Soil Characterization Protocols
A Step by Step Guide Field Analysis
- Great integrator
- Medium of crop production
- Filter of water and wastes
- Producer and absorber of gases
- Home to organisms (plants, animals and others)
- Medium for plant growth
- Snapshot of geologic, climatic, biological, and human history
- Source material for construction, medicine, art, etc.
- Essential natural resource
- Waste decomposer
- Parent Material
- (The first four factors over) Time
These five factors work together to create a unique soil profile made of layers called horizons.
For GLOBE Soil Characterization, we will describe, sample and analyze the soils from horizons.
Following this protocol, you and your students will:
- expose the top 1 meter of soil
- describe the exposed soil profile
- take samples of each soil horizon
- prepare soil samples for lab analyses
- analyze the soil samples in the lab
- review the data to understand your soil better
- submit the data to GLOBE
Sample at least two sites.
|1. Near the Soil Moisture study site||2. Within the Biology study site|
Field measurements are done once at each site
Three replicate samples from each horizon are taken and reported one time for each site.
Characterization and Sampling Options
|Soil Pit||Exposed Profile (road cut)|
|Dig a soil pit at least 1 meter deep and as big around as is necessary to easily observe all of the soil horizons from the bottom to the top of the pit.||
Use a road cut, excavation site, or other location where the top 1 meter of soil has been exposed.
Use an auger to remove soil samples to a depth of 1 meter.
Instruments for Field Analysis
Digging pit or hole
Shovel or Auger Trowels

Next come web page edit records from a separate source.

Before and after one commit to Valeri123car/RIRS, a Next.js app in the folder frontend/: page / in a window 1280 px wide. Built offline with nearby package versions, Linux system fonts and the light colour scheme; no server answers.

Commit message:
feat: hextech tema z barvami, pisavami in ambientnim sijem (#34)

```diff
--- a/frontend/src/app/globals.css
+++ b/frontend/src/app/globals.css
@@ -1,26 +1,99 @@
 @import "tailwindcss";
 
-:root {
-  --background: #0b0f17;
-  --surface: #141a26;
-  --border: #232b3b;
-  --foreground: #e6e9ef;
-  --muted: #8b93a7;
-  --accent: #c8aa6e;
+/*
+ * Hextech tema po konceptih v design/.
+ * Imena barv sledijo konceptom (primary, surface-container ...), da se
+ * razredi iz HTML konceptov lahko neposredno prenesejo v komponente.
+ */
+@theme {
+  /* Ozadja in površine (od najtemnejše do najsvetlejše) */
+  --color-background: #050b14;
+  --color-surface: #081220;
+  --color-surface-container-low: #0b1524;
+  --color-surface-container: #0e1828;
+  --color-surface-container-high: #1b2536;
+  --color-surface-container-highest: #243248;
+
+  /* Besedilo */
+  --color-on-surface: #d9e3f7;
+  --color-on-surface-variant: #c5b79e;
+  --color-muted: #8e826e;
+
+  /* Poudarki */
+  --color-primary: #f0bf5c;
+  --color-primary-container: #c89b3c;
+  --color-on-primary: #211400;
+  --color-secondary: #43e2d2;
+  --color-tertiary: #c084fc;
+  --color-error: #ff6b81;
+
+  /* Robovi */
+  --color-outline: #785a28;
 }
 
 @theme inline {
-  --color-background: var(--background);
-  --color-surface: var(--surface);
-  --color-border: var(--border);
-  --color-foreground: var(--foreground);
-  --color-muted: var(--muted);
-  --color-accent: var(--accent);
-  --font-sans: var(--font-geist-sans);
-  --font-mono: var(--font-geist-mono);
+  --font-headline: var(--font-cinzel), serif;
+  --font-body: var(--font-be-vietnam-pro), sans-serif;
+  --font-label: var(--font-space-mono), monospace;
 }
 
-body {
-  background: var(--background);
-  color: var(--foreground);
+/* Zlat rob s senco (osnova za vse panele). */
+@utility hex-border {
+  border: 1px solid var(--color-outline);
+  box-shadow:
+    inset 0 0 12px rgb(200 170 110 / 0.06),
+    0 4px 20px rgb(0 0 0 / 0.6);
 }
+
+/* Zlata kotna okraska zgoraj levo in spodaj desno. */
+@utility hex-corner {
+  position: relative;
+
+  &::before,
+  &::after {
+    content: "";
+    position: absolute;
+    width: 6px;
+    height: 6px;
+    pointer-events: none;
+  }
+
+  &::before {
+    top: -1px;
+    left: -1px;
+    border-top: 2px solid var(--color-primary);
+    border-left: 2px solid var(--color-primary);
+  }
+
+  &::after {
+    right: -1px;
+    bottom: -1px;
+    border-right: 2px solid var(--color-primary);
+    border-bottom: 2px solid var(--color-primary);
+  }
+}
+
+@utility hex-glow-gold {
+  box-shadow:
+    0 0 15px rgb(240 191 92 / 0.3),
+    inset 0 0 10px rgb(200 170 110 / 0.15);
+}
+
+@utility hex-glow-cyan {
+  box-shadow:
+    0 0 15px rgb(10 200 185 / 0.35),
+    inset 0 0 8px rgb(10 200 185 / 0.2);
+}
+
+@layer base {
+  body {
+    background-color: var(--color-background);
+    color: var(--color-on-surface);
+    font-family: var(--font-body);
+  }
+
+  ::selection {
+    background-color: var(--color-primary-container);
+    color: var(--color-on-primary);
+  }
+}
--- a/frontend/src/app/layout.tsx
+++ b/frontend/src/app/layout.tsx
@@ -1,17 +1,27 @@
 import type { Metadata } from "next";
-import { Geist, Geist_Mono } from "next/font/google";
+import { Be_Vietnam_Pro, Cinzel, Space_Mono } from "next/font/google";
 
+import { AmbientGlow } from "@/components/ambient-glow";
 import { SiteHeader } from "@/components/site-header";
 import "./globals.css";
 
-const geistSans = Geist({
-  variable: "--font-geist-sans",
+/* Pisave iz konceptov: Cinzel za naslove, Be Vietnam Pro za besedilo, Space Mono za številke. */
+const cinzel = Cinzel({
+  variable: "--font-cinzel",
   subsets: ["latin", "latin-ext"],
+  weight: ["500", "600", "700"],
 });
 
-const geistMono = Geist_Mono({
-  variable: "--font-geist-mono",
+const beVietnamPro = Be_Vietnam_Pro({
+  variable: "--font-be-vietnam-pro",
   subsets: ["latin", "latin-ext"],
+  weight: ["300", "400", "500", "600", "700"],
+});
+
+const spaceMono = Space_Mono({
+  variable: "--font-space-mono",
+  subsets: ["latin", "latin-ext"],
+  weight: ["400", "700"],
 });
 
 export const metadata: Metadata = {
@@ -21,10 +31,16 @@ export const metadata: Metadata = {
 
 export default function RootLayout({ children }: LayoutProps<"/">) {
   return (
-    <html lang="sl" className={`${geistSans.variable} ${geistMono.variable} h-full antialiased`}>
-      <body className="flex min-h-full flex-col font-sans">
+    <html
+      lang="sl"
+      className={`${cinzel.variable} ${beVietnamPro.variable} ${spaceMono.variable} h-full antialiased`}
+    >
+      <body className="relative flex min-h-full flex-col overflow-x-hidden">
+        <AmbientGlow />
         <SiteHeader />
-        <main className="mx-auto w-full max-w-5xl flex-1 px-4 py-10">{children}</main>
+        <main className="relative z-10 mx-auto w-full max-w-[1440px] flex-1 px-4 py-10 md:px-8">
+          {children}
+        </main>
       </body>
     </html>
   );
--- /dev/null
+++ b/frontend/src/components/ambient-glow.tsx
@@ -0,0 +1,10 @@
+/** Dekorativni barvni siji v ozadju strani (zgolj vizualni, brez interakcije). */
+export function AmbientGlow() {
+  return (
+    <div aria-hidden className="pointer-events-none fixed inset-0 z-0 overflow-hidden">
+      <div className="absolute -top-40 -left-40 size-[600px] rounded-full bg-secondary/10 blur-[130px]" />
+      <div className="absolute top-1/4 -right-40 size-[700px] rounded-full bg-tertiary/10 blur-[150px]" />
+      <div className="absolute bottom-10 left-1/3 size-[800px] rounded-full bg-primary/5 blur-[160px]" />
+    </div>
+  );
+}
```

Laying out profile
Plastic Tarp or Trash Bag
Nails, Golf Tees, or other tool for marking horizon boundary marker
Measuring depth of profile
Moistening profile face

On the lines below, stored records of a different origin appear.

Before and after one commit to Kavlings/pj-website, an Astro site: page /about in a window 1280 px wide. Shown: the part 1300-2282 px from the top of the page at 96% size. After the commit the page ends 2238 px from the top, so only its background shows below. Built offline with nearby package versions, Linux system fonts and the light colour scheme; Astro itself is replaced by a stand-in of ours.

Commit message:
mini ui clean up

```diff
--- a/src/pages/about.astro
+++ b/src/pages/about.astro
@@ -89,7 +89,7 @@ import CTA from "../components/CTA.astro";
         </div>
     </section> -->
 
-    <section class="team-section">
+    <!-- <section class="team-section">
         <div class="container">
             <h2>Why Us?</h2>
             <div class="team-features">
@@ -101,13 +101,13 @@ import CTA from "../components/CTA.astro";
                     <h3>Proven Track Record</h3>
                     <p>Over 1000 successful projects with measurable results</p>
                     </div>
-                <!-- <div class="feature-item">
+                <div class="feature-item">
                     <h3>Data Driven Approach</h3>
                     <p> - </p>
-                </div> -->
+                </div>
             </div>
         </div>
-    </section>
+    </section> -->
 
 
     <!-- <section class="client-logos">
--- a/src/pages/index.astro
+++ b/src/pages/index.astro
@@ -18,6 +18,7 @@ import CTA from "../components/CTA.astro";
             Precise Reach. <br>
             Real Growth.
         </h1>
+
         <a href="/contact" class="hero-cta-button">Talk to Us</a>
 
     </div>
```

Instruments for Field Analysis 2
Instruments for conducting Bulk Density and field protocols
Soil sampling for lab protocols
4 Liter (1 Gallon) size Ziplock Bags or Containers
Sampling Cans Wood Block and Hammer
Soil Color Book
Free Carbonate test
Vinegar in acid bottle
Study site slope
Clinometer (You may use the clinometer that you made for the Land cover/Biology protocol.)
Instruments for recording data about soil profile
Field protocol information
Soil Characterization Information Sheet
Soil Characterization and Bulk Density Data Entry Sheets Water Proof Marker and Pencils
Soil Profile photograph
Preparing for the Field
1. Fill acid bottle with vinegar
2. Fill squirt bottles with water
3. Make a clinometer (see Land Cover/Biology Protocol)
4. Collect bulk density containers
For Pit, Exposed Profile, and Surface Sample Method
a. find can weight
b. find can volume by filling the can with water, pouring the water into a graduated cylinder, and reading the amount in mL.
c. label cans
d. hammer hole in bottom
For Auger Method
a. label the containers
Finding and Describing Horizons
First, obtain permission to dig a pit. Obey any and all safety precautions requested, and ask about power and water lines.
- Starting from top, observe profile to determine properties and differences between horizons.
- Place golf tee or marker at the top and bottom of each horizon to clearly identify it.
- Look for: different colors, shapes, roots, the size and amount of stones, small dark nodules (called concretions), worms, or other small animals and insects, worm channels, and anything else that is noticeable.
Arid climate soil in New Mexico, USA
Forest soil in Florida, USA
First, obtain permission to take samples from the road cut, excavation, or other soil profile exposed by others. Obey any and all safety precautions requested. Ask about power and water lines.
Expose a fresh soil face.
Follow Soil Pit Technique directions.
1. Identify an area where you can dig four holes where the soil profiles should be similar.
2. Spread a plastic bag, tarp, board, or other surface on the ground next to where you will dig your first hole.
3. Assemble a profile of the top 1 meter of the soil by removing successive samples with the auger and laying them end-to-end as follows:
4. Identify each horizon and measure its thickness using the depth of the auger hole.
In situations where it is not possible to expose the top meter of soil, another option is to use the top 10 cm of soil as a horizon sample for soil characterization.